### Activity
Match the word "bottom". Return each line of the data below where it appears.

### Extracted material
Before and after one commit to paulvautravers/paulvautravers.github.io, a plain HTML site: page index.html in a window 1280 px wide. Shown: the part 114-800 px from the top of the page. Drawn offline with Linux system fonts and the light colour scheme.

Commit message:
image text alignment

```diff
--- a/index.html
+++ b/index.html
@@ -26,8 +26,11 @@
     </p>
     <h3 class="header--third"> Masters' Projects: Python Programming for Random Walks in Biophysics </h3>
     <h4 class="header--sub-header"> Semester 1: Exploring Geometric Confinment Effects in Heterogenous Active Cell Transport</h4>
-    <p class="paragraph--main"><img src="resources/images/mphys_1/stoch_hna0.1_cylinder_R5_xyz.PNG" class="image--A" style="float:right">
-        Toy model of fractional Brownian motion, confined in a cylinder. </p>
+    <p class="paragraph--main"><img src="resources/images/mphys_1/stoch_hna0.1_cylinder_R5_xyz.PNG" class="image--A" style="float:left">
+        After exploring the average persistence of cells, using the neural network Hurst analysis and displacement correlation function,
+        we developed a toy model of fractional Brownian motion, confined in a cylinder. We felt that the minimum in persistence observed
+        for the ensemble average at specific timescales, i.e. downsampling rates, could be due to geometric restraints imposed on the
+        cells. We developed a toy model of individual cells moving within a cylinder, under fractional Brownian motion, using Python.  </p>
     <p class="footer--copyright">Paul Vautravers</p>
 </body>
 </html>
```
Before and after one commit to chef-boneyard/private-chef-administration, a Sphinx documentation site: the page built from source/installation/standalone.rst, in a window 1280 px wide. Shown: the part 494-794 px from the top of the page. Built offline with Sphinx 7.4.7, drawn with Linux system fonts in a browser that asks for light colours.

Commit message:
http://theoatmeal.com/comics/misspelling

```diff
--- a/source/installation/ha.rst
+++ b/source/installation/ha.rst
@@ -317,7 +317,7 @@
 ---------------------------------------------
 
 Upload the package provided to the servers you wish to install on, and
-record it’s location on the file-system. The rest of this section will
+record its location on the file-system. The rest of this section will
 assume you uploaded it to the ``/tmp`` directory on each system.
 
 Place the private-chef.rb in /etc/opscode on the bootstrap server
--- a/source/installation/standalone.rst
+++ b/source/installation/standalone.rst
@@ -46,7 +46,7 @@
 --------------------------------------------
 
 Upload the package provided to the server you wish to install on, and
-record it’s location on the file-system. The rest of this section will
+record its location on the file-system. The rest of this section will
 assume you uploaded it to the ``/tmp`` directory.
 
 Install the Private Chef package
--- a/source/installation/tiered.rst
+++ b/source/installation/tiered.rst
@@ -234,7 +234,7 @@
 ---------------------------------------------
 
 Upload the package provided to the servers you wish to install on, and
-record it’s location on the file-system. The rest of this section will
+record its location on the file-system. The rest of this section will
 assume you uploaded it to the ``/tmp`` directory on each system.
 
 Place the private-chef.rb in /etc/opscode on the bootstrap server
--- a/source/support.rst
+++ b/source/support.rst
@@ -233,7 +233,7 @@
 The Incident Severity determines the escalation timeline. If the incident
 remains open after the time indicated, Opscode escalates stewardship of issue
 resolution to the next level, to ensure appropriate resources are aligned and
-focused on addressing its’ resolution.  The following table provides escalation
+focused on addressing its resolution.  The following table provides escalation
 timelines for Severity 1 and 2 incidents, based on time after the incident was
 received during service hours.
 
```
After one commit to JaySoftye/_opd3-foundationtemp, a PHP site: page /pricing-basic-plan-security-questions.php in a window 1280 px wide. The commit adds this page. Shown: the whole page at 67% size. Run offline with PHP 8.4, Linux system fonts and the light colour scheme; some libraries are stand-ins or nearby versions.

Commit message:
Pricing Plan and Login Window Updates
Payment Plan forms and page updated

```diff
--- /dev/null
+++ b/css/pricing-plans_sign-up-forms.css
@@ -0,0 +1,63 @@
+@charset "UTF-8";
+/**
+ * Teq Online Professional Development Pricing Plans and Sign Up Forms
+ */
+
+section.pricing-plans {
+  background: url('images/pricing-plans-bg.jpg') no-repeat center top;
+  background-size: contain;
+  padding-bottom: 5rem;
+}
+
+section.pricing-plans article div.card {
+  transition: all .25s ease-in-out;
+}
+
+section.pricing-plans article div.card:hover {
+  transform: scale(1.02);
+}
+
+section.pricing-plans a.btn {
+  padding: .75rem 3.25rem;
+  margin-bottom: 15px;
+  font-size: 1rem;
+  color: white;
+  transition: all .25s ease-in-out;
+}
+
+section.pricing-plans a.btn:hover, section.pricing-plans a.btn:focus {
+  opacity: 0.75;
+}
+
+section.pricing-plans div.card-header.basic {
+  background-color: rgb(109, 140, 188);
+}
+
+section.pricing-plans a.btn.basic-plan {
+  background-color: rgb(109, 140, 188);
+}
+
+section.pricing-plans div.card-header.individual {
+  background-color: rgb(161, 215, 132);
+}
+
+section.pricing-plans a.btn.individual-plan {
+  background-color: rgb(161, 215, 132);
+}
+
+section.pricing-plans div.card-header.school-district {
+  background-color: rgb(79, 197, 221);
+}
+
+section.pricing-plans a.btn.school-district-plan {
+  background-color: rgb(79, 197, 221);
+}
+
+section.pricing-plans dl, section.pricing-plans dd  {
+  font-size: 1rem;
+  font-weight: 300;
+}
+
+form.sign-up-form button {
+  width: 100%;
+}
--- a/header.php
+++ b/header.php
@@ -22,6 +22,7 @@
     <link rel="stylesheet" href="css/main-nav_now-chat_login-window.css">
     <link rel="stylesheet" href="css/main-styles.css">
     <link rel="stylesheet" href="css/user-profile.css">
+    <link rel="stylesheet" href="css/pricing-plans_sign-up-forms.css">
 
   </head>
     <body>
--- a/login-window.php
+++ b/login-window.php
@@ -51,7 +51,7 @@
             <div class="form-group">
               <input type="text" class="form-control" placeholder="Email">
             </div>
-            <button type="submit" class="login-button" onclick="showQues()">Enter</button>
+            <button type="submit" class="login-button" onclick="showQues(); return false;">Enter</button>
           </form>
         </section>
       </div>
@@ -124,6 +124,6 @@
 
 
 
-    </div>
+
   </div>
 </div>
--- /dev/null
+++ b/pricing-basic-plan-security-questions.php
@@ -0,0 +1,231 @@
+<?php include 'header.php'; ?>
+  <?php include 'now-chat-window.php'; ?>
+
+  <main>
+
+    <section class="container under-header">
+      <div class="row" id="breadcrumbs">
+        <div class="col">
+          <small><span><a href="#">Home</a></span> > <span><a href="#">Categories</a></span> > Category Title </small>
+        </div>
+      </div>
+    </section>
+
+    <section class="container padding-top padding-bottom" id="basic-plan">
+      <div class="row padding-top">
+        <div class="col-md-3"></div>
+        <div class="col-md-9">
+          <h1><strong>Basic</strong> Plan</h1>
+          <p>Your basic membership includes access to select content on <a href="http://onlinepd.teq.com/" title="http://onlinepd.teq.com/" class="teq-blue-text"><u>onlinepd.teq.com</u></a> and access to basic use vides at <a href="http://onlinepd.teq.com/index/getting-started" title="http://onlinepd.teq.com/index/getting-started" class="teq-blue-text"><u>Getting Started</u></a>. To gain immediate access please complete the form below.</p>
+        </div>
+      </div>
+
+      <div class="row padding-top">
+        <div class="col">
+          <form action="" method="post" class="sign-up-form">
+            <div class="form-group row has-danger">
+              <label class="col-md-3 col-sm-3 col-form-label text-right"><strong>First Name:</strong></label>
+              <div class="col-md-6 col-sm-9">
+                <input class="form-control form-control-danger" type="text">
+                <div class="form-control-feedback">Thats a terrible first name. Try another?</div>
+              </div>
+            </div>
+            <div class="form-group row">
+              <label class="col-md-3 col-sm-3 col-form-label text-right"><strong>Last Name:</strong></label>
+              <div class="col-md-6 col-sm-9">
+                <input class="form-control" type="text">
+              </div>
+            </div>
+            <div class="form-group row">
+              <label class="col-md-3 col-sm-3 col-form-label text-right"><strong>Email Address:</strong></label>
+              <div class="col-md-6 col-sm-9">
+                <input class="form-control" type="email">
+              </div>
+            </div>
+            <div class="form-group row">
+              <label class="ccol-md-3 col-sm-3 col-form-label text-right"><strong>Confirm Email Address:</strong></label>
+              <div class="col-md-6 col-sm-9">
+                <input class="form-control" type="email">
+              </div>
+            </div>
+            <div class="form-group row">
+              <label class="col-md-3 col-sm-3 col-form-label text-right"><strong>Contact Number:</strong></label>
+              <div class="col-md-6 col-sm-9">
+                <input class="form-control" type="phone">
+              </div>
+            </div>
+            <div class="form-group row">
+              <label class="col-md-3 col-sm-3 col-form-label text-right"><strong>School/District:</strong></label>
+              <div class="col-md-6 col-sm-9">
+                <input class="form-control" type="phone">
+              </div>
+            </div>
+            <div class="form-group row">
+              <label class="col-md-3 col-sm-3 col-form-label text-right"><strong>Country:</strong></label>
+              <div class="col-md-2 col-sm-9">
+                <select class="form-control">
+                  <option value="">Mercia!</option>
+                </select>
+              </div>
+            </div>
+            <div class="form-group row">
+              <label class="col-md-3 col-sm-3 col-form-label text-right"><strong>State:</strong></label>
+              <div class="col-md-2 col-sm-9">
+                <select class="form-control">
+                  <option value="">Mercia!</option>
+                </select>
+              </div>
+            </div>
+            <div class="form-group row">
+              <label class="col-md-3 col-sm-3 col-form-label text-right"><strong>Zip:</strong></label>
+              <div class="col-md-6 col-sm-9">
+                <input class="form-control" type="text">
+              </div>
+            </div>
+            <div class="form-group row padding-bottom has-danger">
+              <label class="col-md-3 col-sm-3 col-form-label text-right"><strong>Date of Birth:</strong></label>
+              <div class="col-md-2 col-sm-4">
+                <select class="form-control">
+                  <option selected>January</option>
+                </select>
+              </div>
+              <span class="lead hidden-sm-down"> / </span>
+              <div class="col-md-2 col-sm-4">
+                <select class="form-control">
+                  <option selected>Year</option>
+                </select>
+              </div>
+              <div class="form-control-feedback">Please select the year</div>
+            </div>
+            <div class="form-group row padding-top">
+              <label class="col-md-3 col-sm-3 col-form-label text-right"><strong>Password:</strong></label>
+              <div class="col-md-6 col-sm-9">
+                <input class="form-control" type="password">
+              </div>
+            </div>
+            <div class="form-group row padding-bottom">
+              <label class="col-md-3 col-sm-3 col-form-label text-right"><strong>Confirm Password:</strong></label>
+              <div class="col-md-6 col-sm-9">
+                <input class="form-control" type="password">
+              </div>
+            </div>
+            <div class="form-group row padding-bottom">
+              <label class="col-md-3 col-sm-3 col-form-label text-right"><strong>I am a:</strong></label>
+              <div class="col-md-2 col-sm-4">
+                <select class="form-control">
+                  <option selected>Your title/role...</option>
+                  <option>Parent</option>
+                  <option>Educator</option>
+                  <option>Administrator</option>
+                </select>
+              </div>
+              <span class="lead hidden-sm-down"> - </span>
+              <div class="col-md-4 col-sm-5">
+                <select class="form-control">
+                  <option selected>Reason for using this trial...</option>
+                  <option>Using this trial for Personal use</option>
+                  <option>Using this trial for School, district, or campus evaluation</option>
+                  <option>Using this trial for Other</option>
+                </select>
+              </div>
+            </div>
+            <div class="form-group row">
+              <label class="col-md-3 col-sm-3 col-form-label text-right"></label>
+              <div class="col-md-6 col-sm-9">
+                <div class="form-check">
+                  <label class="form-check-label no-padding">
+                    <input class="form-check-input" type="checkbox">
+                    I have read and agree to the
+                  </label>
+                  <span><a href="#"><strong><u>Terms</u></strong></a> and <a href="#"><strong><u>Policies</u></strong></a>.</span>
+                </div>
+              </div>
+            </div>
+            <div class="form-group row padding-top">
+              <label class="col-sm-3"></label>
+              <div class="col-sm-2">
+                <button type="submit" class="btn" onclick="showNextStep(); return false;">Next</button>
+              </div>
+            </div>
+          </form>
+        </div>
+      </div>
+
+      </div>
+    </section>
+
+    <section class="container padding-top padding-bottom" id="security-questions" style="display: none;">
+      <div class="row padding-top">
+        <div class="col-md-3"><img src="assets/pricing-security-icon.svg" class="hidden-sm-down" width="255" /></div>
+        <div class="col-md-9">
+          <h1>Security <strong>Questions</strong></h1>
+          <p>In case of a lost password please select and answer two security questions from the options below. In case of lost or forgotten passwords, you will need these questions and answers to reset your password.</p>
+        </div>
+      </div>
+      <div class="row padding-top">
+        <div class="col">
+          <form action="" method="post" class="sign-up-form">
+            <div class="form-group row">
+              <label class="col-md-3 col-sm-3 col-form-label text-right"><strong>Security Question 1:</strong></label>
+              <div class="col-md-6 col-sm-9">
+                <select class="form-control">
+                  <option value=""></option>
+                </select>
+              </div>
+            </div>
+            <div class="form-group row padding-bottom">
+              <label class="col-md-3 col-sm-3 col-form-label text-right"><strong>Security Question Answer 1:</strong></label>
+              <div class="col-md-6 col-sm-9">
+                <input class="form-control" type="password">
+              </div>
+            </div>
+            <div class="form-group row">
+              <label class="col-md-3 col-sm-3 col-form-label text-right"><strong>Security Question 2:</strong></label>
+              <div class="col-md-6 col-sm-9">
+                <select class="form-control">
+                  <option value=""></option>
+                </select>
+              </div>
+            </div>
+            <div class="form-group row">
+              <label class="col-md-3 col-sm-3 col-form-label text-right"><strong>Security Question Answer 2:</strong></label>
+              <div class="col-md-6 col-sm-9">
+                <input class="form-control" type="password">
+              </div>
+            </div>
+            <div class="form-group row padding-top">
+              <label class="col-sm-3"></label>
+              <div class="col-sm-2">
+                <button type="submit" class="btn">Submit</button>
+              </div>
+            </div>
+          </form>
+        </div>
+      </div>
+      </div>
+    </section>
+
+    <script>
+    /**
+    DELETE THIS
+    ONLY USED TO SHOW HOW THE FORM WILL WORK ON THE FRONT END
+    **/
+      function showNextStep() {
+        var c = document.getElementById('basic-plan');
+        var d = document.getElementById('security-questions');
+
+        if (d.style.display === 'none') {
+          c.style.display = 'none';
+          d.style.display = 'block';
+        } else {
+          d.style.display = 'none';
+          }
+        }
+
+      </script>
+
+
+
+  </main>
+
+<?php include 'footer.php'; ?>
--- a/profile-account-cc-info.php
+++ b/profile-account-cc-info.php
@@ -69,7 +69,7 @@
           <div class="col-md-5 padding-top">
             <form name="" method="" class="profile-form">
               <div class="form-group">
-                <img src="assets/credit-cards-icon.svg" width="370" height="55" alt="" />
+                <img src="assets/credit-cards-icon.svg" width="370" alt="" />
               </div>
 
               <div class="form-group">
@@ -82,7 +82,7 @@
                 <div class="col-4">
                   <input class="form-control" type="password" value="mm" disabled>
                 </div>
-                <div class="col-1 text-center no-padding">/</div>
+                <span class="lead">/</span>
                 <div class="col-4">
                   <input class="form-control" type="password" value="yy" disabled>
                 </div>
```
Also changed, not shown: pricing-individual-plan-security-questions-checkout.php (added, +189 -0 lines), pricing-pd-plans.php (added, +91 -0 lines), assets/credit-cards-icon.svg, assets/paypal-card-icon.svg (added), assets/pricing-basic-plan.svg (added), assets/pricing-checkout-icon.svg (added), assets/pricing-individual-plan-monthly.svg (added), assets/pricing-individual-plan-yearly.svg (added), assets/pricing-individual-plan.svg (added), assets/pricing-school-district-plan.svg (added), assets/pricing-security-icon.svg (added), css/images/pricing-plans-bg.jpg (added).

### Exercise solution
+  padding-bottom: 5rem;
+  margin-bottom: 15px;
+    <section class="container padding-top padding-bottom" id="basic-plan">
+            <div class="form-group row padding-bottom has-danger">
+            <div class="form-group row padding-bottom">
+            <div class="form-group row padding-bottom">
+    <section class="container padding-top padding-bottom" id="security-questions" style="display: none;">
+            <div class="form-group row padding-bottom">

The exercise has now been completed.